#### Task objective:
Your answer should be a single number: the count of lines in the entries below that contain "カメラマン費".

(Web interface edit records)
—————
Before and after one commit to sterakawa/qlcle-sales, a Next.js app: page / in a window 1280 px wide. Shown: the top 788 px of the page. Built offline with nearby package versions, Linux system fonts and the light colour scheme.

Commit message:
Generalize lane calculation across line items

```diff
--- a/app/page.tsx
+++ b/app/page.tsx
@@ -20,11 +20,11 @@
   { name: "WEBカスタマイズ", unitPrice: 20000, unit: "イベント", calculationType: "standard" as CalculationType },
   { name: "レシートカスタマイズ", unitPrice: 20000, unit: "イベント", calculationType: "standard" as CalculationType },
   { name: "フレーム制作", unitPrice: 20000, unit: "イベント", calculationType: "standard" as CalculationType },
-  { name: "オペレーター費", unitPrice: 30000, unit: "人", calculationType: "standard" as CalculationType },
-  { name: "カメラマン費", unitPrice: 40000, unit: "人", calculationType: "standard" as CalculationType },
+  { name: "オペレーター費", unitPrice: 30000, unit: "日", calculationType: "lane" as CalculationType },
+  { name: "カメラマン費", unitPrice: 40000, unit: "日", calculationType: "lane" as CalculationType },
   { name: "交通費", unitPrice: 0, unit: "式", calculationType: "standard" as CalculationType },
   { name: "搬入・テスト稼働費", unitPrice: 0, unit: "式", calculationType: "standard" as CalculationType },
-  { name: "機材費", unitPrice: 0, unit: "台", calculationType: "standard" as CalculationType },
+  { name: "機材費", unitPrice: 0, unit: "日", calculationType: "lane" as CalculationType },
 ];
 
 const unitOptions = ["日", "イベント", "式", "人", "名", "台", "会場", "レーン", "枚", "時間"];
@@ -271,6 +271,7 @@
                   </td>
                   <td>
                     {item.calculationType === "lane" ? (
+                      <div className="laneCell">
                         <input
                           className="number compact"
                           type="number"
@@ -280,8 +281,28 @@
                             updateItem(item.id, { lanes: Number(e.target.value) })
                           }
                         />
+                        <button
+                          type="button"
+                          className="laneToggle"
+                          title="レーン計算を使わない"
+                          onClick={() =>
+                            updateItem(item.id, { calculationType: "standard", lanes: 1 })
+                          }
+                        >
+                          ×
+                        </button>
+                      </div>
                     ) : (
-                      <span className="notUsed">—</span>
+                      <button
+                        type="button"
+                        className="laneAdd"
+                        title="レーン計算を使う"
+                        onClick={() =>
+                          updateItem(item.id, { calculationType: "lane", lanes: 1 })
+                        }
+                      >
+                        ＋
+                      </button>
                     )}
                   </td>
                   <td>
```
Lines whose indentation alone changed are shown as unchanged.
—————
#### Solution to the problem:
2